START Data provided

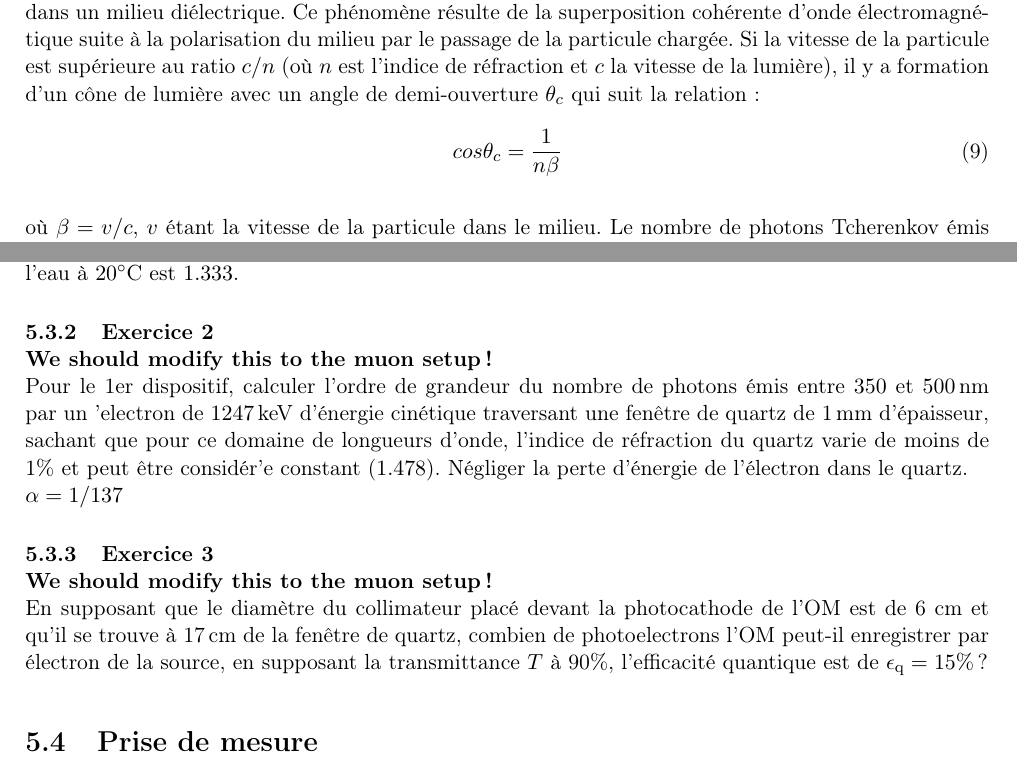
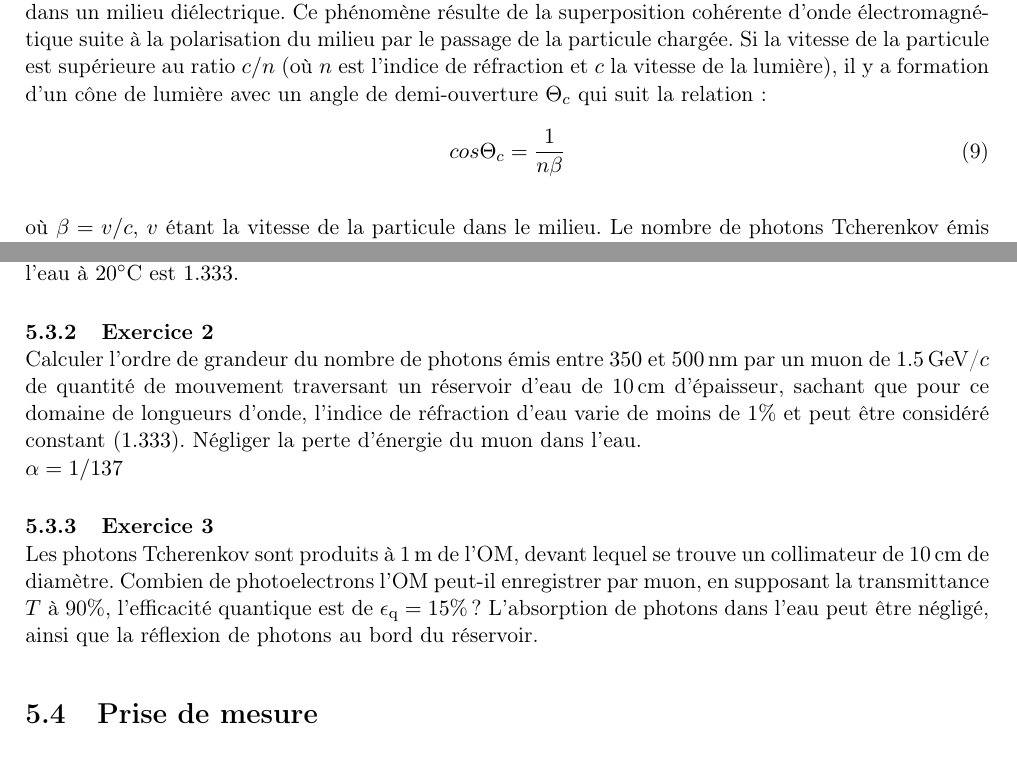
Before and after one commit to sebaur/ULB_CherenkovLab, a LaTeX document (vademecum.tex, which reads Tcherenkov_electrons.tex, Tcherenkov_muons.tex): two parts of pages 12 and 21 of 28, joined at a grey line, cut so that both start at the same text. Compiled offline with pdfLaTeX.

Commit message:
modified exercises

```diff
--- a/Tcherenkov_electrons.tex
+++ b/Tcherenkov_electrons.tex
@@ -1,9 +1,9 @@
 \section{Dispositif: Effet Tcherenkov par des électrons}
 \label{sect:Tcherenkov_electron}
 
-L'effet Tcherenkov survient lorsqu'une particule chargée se déplace plus vite que la vitesse de la lumière dans un milieu diélectrique. Ce phénomène résulte de la superposition cohérente d'onde électromagnétique suite à la polarisation du milieu par le passage de la particule chargée. Si la vitesse de la particule est supérieure au ratio $c/n$ (où $n$ est l'indice de réfraction et $c$ la vitesse de la lumière), il y a formation d'un cône de lumière avec un angle de demi-ouverture $\theta_c$ qui suit la relation:
+L'effet Tcherenkov survient lorsqu'une particule chargée se déplace plus vite que la vitesse de la lumière dans un milieu diélectrique. Ce phénomène résulte de la superposition cohérente d'onde électromagnétique suite à la polarisation du milieu par le passage de la particule chargée. Si la vitesse de la particule est supérieure au ratio $c/n$ (où $n$ est l'indice de réfraction et $c$ la vitesse de la lumière), il y a formation d'un cône de lumière avec un angle de demi-ouverture $\Theta_c$ qui suit la relation:
 \begin{equation}
-    cos\theta_c = \frac{1}{n\beta}
+    cos\Theta_c = \frac{1}{n\beta}
 \end{equation}\\
 où $\beta = v/c$, $v$ étant la vitesse de la particule dans le milieu. Le nombre de photons Tcherenkov émis par unité de longueur et de longeur d'onde est donné par la formule de Frank-Tamm:
 \begin{equation}
--- a/Tcherenkov_muons.tex
+++ b/Tcherenkov_muons.tex
@@ -77,32 +77,30 @@ Calculez quelle sera l'angle d'\'emission du rayonnement Tcherenkov \'emis dans
 }
 
 \subsubsection{Exercice 2}
-\textbf{We should modify this to the muon setup!}\\
-Pour le 1er dispositif, calculer l'ordre de grandeur du nombre de photons \'emis entre $350$ et $500$\,nm par un 'electron de $1247$\,keV d'\'energie cin\'etique traversant une fen\^etre de quartz de 1\,mm d'\'epaisseur, sachant que pour ce domaine de longueurs d’onde, l'indice de r\'efraction du quartz varie de moins de 1\% et peut \^etre consid\'er'e constant ($1.478$). N\'egliger la perte d'\'energie de l'\'electron dans le quartz.\\ $\alpha = 1/137$
+Calculer l'ordre de grandeur du nombre de photons \'emis entre $350$ et $500$\,nm par un muon de $1.5$\,GeV/$c$ de quantité de mouvement traversant un réservoir d'eau de 10\,cm d'\'epaisseur, sachant que pour ce domaine de longueurs d’onde, l'indice de r\'efraction d'eau varie de moins de 1\% et peut \^etre consid\'er\'e constant ($1.333$). N\'egliger la perte d'\'energie du muon dans l'eau.\\ $\alpha = 1/137$
 
 \ifthenelse{\boolean{showAdditional}}{
 \begin{additional}
 Formule de \emph{Frank-Tamm}:
 \begin{align*}
 \frac{\mathrm{d}N}{\mathrm{d}x} &= \int_{\lambda_0}^{\lambda_1} \frac{2\pi\alpha z^2}{\lambda^2} \sin^2\Theta_\mathrm{c} \mathrm{d}\lambda\\
-&=\frac{\pi}{137}\int_{350\,\mathrm{nm}}^{500\,\mathrm{nm}}\frac{\mathrm{d}\lambda}{\lambda^2}\\
-N&=\frac{\pi}{137}\cdot\left(\frac{1}{350\,\mathrm{nm}}-\frac{1}{500\,\mathrm{nm}}\right)\cdot1\,\mathrm{mm}\\
-&=\boxed{19.65}
+&=\frac{0.868\pi}{137}\int_{350\,\mathrm{nm}}^{500\,\mathrm{nm}}\frac{\mathrm{d}\lambda}{\lambda^2}\\
+N&=\frac{0.868\pi}{137}\cdot\left(\frac{1}{350\,\mathrm{nm}}-\frac{1}{500\,\mathrm{nm}}\right)\cdot1\,\mathrm{cm}\\
+&=\boxed{1706}
 \end{align*}
 \end{additional}
 }
 
 \subsubsection{Exercice 3}
-\textbf{We should modify this to the muon setup!}\\
-En supposant que le diam\`etre du collimateur plac\'e devant la photocathode de l'OM est de 6 cm et qu'il se trouve \`a 17\,cm de la fen\^etre de quartz, combien de photoelectrons l'OM peut-il enregistrer par \'electron de la source, en supposant la transmittance $T$ \`a 90\%, l'efficacit\'e quantique est de $\epsilon_\mathrm{q}=15\%$?
+Les photons Tcherenkov sont produits \`a 1\,m de l'OM, devant lequel se trouve un collimateur de 10\,cm de diam\`etre. Combien de photoelectrons l'OM peut-il enregistrer par muon, en supposant la transmittance $T$ \`a 90\%, l'efficacit\'e quantique est de $\epsilon_\mathrm{q}=15\%$? L'absorption de photons dans l'eau peut \^etre négligé, ainsi que la réflexion de photons au bord du réservoir.
 
 \ifthenelse{\boolean{showAdditional}}{
 \begin{additional}
-Avec $N_\mathrm{\gamma}^{\mathrm{quartz}}$ trouv\'e avant, on obtient:
+Avec $N_\mathrm{\gamma}^{\mathrm{eau}}$ trouv\'e avant, on obtient:
 \begin{align*}
 N_{\mathrm{pe}} &= \epsilon_\mathrm{q} \cdot T \cdot N_\mathrm{\gamma}^{\mathrm{OM}}\\
- &= \epsilon_\mathrm{q} \cdot T \cdot \frac{6\,\mathrm{cm}}{2\pi \cdot 17\,\mathrm{cm} \cdot\sin\Theta_\mathrm{c}} \cdot N_\mathrm{\gamma}^{\mathrm{quartz}}\\
-&= \boxed{3.58}
+ &= \epsilon_\mathrm{q} \cdot T \cdot \frac{10\,\mathrm{cm}}{2\pi \cdot 100\,\mathrm{cm} \cdot\sin\Theta_\mathrm{c}} \cdot N_\mathrm{\gamma}^{\mathrm{eau}}\\
+&= \boxed{5.56}
 \end{align*}
 \end{additional}
 }
```
Also changed, not shown: Tcherenkov_muons.tex (4 more changed lines).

END Data provided

_Problem to solve:_ Go through the data above and find the lines with the word "alpha". Copy each of those lines.

_Exercise response:_
-Pour le 1er dispositif, calculer l'ordre de grandeur du nombre de photons \'emis entre $350$ et $500$\,nm par un 'electron de $1247$\,keV d'\'energie cin\'etique traversant une fen\^etre de quartz de 1\,mm d'\'epaisseur, sachant que pour ce domaine de longueurs d’onde, l'indice de r\'efraction du quartz varie de moins de 1\% et peut \^etre consid\'er'e constant ($1.478$). N\'egliger la perte d'\'energie de l'\'electron dans le quartz.\\ $\alpha = 1/137$
+Calculer l'ordre de grandeur du nombre de photons \'emis entre $350$ et $500$\,nm par un muon de $1.5$\,GeV/$c$ de quantité de mouvement traversant un réservoir d'eau de 10\,cm d'\'epaisseur, sachant que pour ce domaine de longueurs d’onde, l'indice de r\'efraction d'eau varie de moins de 1\% et peut \^etre consid\'er\'e constant ($1.333$). N\'egliger la perte d'\'energie du muon dans l'eau.\\ $\alpha = 1/137$
 \frac{\mathrm{d}N}{\mathrm{d}x} &= \int_{\lambda_0}^{\lambda_1} \frac{2\pi\alpha z^2}{\lambda^2} \sin^2\Theta_\mathrm{c} \mathrm{d}\lambda\\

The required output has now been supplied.